The granularity of growth

| Book Excerpt

"Just running faster on the market share treadmill will not secure the future of your company. With typical McKinsey rigor, [the authors show] that where you compete is even more important than how. A great corporate strategy book with very practical applications."
—Dick Anderson, former vice-chairman, BellSouth

Identifying opportunities on a granular level is key

We all know intuitively that growth is good. It creates healthy companies, opens up opportunities, and excites talent. Without it, companies cannot deliver the continuous increases in revenues and returns that shareholders demand.

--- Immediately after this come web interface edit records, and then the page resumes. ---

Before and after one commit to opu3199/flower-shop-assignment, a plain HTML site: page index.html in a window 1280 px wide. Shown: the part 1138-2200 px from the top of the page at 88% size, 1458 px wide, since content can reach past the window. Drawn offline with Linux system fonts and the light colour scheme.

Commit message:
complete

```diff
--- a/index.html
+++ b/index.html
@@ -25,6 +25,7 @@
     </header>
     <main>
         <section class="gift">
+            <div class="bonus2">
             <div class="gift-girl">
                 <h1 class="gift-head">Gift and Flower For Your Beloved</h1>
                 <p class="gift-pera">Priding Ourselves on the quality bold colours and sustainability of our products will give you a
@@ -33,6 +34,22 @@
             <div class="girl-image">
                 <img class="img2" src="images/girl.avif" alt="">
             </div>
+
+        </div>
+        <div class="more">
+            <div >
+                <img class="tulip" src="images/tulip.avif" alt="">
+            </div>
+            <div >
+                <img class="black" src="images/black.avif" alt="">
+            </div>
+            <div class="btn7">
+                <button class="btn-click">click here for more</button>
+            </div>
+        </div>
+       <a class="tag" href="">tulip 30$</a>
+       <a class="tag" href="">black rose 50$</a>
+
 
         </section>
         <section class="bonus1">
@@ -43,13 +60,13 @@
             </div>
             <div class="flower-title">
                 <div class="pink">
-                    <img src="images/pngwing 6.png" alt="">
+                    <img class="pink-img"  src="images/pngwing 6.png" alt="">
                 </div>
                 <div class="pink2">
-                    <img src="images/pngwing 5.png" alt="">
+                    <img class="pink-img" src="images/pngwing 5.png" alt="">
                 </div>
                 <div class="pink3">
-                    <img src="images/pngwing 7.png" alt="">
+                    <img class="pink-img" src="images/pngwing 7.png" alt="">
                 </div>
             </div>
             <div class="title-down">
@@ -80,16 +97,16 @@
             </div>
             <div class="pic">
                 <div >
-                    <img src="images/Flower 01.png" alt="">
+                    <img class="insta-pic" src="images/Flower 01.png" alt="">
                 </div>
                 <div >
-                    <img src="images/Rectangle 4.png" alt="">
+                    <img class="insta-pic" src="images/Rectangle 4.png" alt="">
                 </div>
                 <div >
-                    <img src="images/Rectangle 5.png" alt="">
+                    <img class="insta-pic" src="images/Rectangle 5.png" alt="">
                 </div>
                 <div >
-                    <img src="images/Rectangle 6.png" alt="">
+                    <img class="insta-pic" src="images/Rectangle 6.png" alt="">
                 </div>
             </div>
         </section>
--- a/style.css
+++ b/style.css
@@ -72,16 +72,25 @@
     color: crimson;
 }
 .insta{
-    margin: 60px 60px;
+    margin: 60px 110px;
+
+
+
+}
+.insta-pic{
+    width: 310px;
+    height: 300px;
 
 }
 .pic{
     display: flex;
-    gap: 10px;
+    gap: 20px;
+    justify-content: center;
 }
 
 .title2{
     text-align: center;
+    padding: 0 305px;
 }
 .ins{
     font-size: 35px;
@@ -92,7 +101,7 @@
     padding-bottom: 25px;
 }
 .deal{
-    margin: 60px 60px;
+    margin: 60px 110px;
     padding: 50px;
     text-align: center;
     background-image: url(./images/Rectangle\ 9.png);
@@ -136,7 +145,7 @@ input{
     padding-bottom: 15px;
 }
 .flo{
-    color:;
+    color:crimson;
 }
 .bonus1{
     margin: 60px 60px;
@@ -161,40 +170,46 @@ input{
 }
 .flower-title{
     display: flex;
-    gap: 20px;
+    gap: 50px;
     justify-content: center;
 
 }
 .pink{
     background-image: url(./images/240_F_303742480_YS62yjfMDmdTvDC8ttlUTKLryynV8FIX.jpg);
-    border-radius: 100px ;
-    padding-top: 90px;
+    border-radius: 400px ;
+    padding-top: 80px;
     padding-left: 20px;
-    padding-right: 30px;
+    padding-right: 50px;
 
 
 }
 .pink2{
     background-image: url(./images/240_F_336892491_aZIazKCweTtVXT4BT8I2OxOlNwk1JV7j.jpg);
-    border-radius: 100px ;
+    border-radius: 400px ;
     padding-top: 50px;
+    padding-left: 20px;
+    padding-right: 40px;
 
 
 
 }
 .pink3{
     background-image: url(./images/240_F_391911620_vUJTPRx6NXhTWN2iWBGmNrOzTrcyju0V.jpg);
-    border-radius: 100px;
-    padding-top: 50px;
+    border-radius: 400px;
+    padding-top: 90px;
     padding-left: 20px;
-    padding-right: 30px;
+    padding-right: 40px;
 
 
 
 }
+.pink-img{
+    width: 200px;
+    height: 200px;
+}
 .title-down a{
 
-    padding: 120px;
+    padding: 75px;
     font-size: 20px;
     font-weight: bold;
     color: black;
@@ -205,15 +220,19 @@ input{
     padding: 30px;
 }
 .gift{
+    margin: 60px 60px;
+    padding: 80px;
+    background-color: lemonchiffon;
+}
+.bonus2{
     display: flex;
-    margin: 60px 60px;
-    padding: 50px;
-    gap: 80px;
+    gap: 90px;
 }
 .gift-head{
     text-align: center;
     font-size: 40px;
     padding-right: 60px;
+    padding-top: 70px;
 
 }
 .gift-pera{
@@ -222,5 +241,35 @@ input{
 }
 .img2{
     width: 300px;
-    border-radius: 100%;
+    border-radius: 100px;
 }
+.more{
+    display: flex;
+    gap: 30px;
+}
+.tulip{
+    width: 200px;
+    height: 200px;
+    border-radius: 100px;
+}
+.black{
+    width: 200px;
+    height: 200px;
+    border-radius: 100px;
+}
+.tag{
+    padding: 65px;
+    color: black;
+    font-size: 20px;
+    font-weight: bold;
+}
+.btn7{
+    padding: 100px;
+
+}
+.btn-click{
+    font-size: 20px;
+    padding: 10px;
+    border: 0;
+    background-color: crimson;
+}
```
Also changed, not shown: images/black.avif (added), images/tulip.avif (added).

But where does growth come from, especially in large, global companies where a reasonable growth rate can mean hundreds of millions, if not billions of dollars in additional revenues a year? That is the question that Patrick Viguerie and Sven Smit, directors at McKinsey & Company, and Mehrdad Baghai, managing director of Alchemy Growth Partners, answer in The Granularity Of Growth (Wiley, April 2008).

Unlike previous books based solely on anecdotal evidence, The Granularity Of Growth derives from the authors' three-year, in-depth, analysis of four hundred of the world's largest companies. One of their most surprising conclusions is that increased market-share is seldom a driver of growth. They contend, instead, that growth is driven by where a company chooses to compete: which market segments it participates in and how much merger-and-acquisition activity it pursues in these markets. The key is to focus on granularity, to breakdown big-picture strategy into its smallest relevant components.

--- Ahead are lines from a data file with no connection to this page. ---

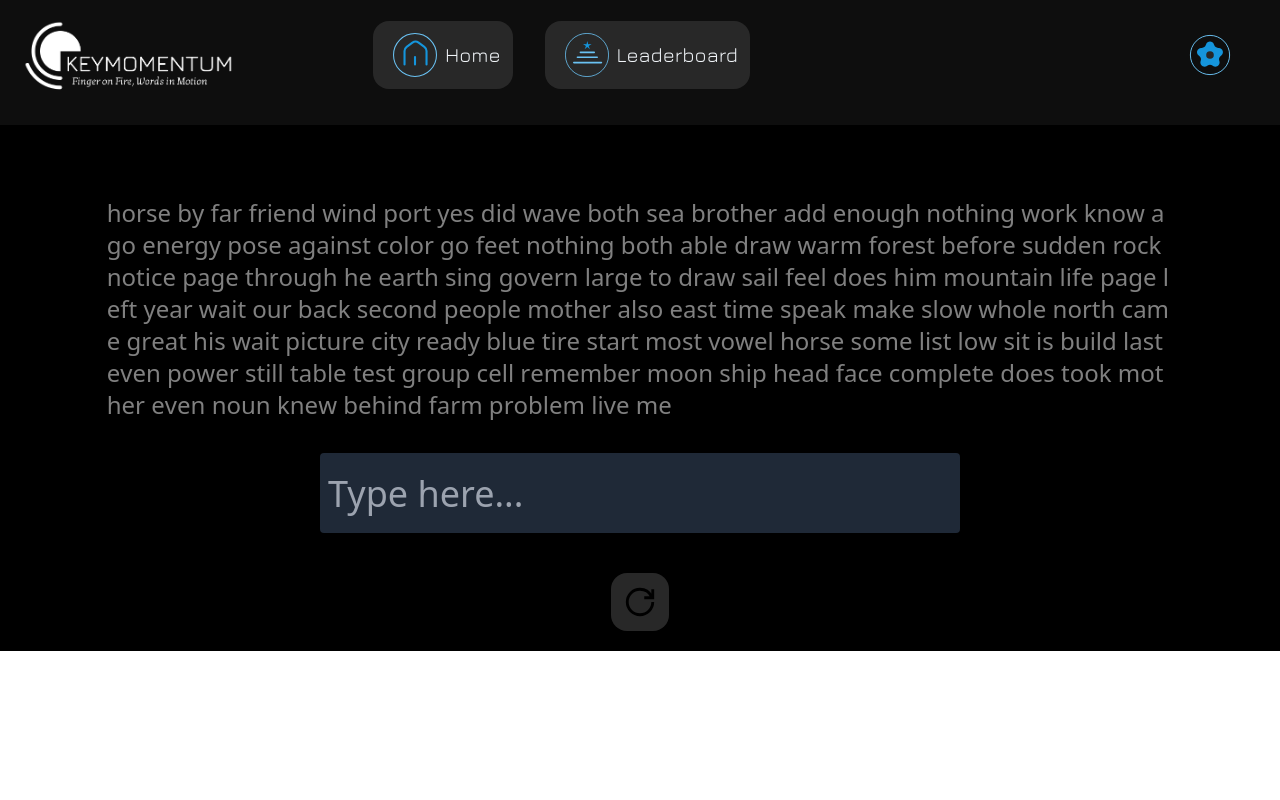
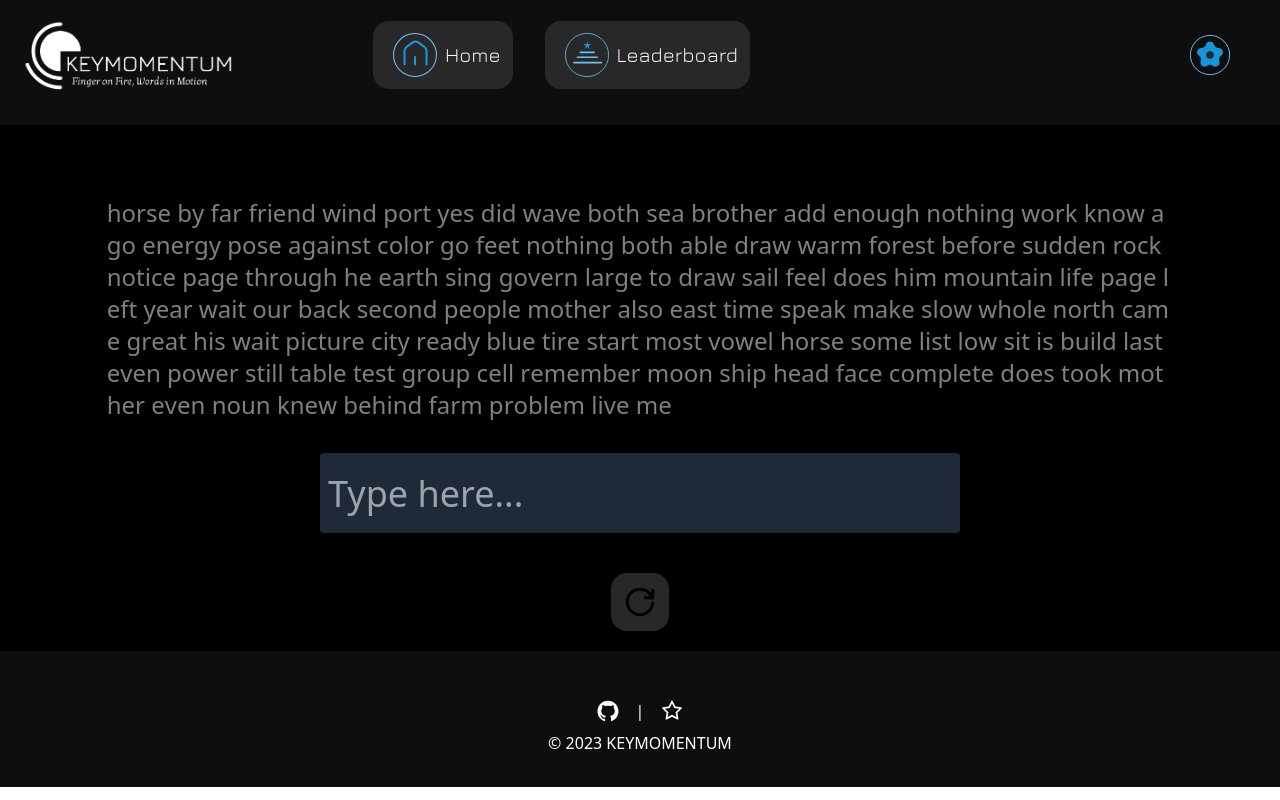
Before and after one commit to JoelJaison394/KEYMOMENTUM, a React (Vite) app: page / in a window 1280 px wide. Built offline with nearby package versions, Linux system fonts and the light colour scheme; a web font is replaced by a local one.

Commit message:
style: Added footer

```diff
--- a/src/App.tsx
+++ b/src/App.tsx
@@ -6,6 +6,7 @@ import TypingGame from "./components/TypeBox/TypeSpeedBox";
 import { useSettings } from "./context/SettingsContext";
 import { useStats } from "./context/StatsContext";
 import CustomStats from "./components/Stats";
+import Footer from "./components/Footer";
 
 const MobileComponent: React.FC = () => {
   return (
@@ -66,6 +67,7 @@ const App: React.FC = () => {
           <Navbar />
           <ToggleOverlay />
           <TypingGame />
+          <Footer />
           {isMobile && <MobileComponent />}
           {statsOverlay && (
             <CustomStats
--- /dev/null
+++ b/src/components/Footer.tsx
@@ -0,0 +1,29 @@
+import React from "react";
+import { AiFillGithub, AiOutlineStar } from "react-icons/ai";
+
+const Footer: React.FC = () => {
+  return (
+    <footer className="h-50 p-8 text-white  text-center">
+      <div className="flex justify-center items-center space-x-4">
+        <a
+          href="https://github.com/JoelJaison394/KEYMOMENTUM.git"
+          target="_blank"
+          rel="noopener noreferrer"
+        >
+          <AiFillGithub size={24} />
+        </a>
+        <span> | </span>
+        <a
+          href="https://github.com/JoelJaison394/KEYMOMENTUM.git"
+          target="_blank"
+          rel="noopener noreferrer"
+        >
+          <AiOutlineStar size={24} />
+        </a>
+      </div>
+      <p className="mt-2">© 2023 KEYMOMENTUM</p>
+    </footer>
+  );
+};
+
+export default Footer;
```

To uncover pockets of opportunity, executives need to dig down to deeper levels of their businesses and organizations. In other words, they need to analyze their businesses at a more granular level. The seemingly counterintuitive findings in The Granularity Of Growth have important implications for management teams and the way they think about their companies' resources, not least of all, how they allocate their own time, as well as which businesses and market segments they chose to compete in.